Who says coffee isn’t good for you, well at least for sports performance! The following high-quality study demonstrates the effectiveness of caffeine on power output (i.e. Explosive lifting, short powerful combat techniques) a few caveats though:
- The recommended dose of 3 mg/kg would equate to 240 mg (about 2 – 3 cappuccinos ), I would not recommend you try and consume 9 mg/kg the side effects as stated might be very uncomfortable.
- Because caffeine content of coffee can vary, to get the best results, it may be best to use caffeine tablets, to ensure you get the correct dose.
The purpose of this study was to determine the oral dose of caffeine needed to increase muscle force and power output during all-out single multijoint movements.
Thirteen resistance-trained men underwent a battery of muscle strength and power tests in a randomised, double-blind, crossover design, under four different conditions:
(a) Placebo ingestion (PLAC) or with caffeine ingestion at doses of
(b) 3 mg·kg−1 body weight (CAFF3mg),
(c) 6 mg·kg−1 (CAFF6mg)
(d) 9 mg·kg−1 (CAFF9mg)
The muscle strength and power tests consisted in the measurement of bar displacement velocity and muscle power output during free-weight full-squat (SQ) and bench press (BP) exercises against four incremental loads (25%, 50%, 75%, and 90% one-repetition maximum [1RM]). Cycling peak power output was measured using a 4-s inertial load test. Caffeine side effects were evaluated at the end of each trial and 24 h later.
Mean propulsive velocity at light loads (25%–50% 1RM) increased significantly above PLAC for all caffeine doses (5.4%–8.5%, P = 0.039–0.003). At the medium load (75% 1RM), CAFF3mg did not improve SQ or BP muscle power or BP velocity. CAFF9mg was needed to enhance BP velocity and SQ power at the heaviest load (90% 1RM) and cycling peak power output (6.8%–11.7%, P = 0.03–0.05). The CAFF9mg trial drastically increased the frequency of the adverse side effects (15%–62%).
The ergogenic dose of caffeine required to enhance neuromuscular performance during a single all-out contraction depends on the magnitude of load used. A dose of 3 mg·kg−1 is enough to improve high-velocity muscle actions against low loads, whereas a higher caffeine dose (9 mg·kg−1) is necessary against high loads, despite the appearance of adverse side effects.

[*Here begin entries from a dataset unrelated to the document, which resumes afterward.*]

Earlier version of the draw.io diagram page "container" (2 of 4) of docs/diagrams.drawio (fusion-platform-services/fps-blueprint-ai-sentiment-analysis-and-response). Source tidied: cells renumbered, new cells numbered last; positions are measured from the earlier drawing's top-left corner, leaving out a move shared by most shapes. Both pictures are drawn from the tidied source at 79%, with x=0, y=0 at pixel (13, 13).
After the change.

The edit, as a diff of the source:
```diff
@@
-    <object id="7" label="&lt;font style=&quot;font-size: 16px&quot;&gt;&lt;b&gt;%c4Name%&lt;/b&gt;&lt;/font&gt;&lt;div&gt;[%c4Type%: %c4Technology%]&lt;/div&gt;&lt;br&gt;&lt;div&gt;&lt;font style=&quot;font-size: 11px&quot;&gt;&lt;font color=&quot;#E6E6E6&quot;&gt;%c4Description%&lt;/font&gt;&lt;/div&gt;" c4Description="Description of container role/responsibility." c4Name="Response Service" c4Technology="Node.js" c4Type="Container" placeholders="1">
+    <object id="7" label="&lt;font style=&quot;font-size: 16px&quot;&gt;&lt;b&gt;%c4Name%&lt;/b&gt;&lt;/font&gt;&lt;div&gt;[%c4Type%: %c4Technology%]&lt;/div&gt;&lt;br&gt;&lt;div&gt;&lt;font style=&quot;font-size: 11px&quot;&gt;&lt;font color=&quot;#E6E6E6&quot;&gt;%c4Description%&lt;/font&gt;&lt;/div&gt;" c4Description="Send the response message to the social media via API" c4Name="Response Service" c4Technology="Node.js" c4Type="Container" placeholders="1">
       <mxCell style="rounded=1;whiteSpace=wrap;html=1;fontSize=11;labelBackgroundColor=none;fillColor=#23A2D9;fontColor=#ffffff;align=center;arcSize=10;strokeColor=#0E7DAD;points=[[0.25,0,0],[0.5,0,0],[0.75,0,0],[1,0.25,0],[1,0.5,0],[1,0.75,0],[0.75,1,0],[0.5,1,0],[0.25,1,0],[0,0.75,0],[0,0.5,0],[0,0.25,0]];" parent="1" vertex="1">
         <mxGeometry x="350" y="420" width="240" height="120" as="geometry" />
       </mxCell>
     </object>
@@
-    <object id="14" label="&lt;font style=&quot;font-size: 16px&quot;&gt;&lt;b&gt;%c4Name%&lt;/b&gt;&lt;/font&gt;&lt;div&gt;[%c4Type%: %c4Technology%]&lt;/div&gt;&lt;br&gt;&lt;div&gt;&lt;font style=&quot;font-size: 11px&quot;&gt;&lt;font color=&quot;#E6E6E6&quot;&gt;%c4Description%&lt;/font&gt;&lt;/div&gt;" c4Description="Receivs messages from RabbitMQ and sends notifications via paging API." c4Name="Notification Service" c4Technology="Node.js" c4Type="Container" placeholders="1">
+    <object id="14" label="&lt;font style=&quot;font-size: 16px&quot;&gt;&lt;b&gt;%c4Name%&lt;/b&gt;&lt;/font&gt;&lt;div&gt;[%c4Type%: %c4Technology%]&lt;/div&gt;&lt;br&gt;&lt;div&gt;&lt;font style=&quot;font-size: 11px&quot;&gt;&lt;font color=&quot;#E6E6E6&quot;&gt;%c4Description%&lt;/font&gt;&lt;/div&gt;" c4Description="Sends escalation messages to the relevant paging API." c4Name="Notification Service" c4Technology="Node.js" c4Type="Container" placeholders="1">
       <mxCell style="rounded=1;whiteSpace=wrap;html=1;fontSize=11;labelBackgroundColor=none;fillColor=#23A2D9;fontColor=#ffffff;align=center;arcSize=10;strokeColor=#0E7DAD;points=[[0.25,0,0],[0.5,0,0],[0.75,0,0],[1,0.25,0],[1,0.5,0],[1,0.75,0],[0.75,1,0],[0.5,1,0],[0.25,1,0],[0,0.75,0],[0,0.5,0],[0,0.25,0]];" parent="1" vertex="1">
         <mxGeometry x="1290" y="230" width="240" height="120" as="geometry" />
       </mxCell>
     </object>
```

References: Neuromuscular Responses to Incremental Caffeine Doses: Performance and Side Effects PALLARÉS, JESÚS G.1; FERNÁNDEZ-ELÍAS, VALENTÍN E.1; ORTEGA, JUAN F.1; MUÑOZ, GLORIA2; MUÑOZ-GUERRA, JESÚS2; MORA-RODRÍGUEZ, RICARDO1